John Cargher 78 rpm Collection
John Cargher AM (1919-2008), music radio presenter and journalist, was born Pinchas Cargher to a Jewish rabbinical family and grew up in England, Germany, and Madrid. He worked in a factory after leaving school aged 13 and became a toolmaker. During this time he attended opera performances at Covent Garden and Sadler's Wells where he worked backstage and was involved in producing ballet. While serving in the RAF during the Second World War he bought and sold 78 rpm records for shellac, while keeping some back for his own collection. After working in theatre and television production, he migrated to Australia in 1951, where he managed record shops and became well known in Melbourne as a manager of Thomas' Music. In 1959 he moved to the ABC following work on programs for commercial radio. In April 1966 he began hosting the weekly program Singers of Renown on ABC Melbourne, which by 1977 was broadcast nationally. From 1969-1989 he managed the National Theatre in St Kilda and continued to serve on the theatre's board. In 1987 John Cargher was made a member of the Order of Australia for services to the performing arts. He wrote books, including Music for pleasure: or how to enjoy music without really trying (1970), How To Enjoy Opera Without Really Trying (1987), BRAVO! Two Hundred Years Of Opera In Australia (1988) and an autobiography, Luck Was My Lady: Memoirs Of A Workaholic (1996).
The Monash University John Cargher collection was donated to Monash University library as part of the Cultural Gifts Program in 2009. It contains recordings, libretti and concert programs that he would use for his weekly radio programs from 1959-2008, the longest run of any combined program and presenter in Australian radio history, which produced 2124 programs. One program, Singers of Renown was broadcast for 42 years. Music for the programs was chosen, from his own collection, months in advance, to suit production deadlines for ABC publications.This 78 rpm collection features the earliest recordings, which Cargher brought with him from England. It includes voices of Australian singers Browning Mummery, John Brownlee, and Harold Williams as well as European singers who were popular on radio worldwide during the mid-twentieth century.

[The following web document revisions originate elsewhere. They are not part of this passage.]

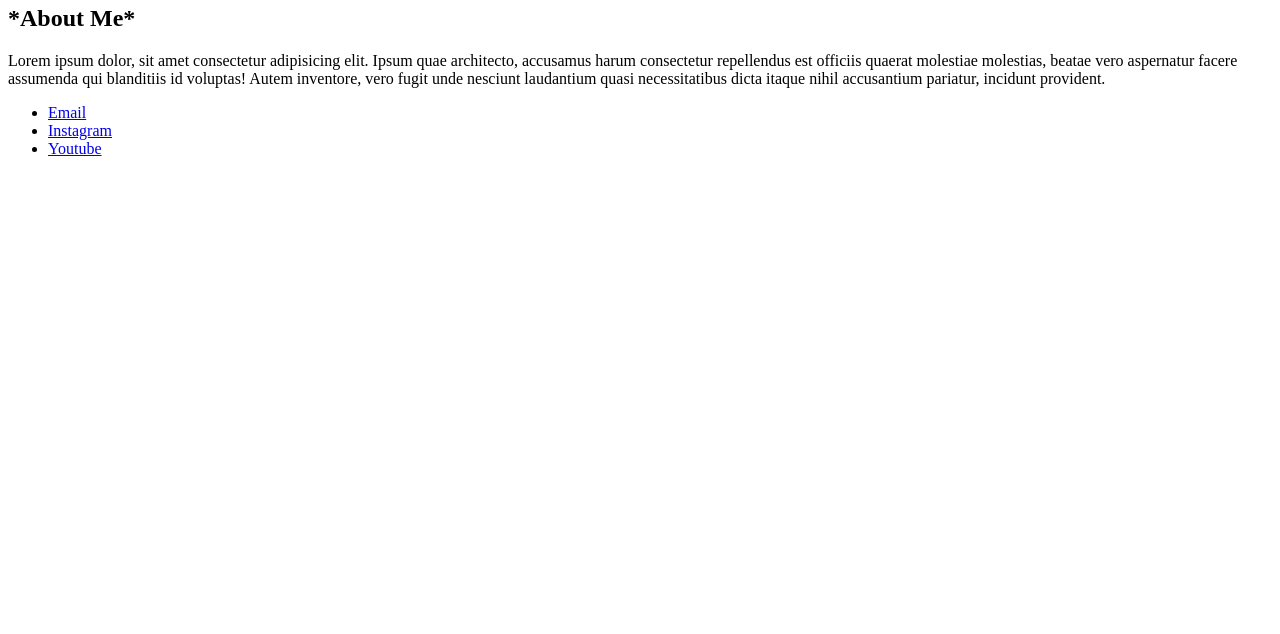
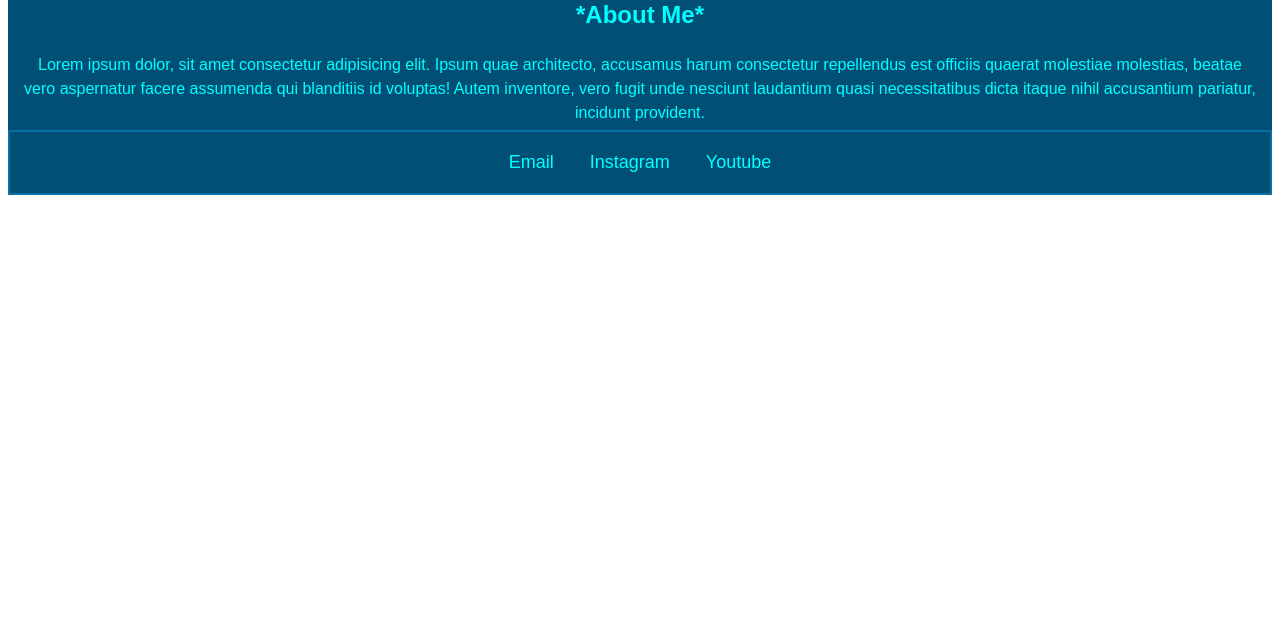
Before and after one commit to r0v10rd/Websites, a plain HTML site: page index.html in a window 1280 px wide. Shown: the part 166-800 px from the top of the page. Drawn offline with Linux system fonts and the light colour scheme.

Commit message:
Update index.html

```diff
--- a/index.html
+++ b/index.html
@@ -5,7 +5,7 @@
     <meta charset="UTF-8">
     <meta name="viewport" content="width=device-width, initial-scale=1.0">
     <title>Ravi Ardhana - WebDev</title>
-    <link rel="stylesheet" href="Portfolio.css">
+    <link rel="stylesheet" href="style.css">
 </head>
 
 <body>
```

It was accompanied by John Cargher’s own typed lists of 10 inch and 12-inch vinyl recordings.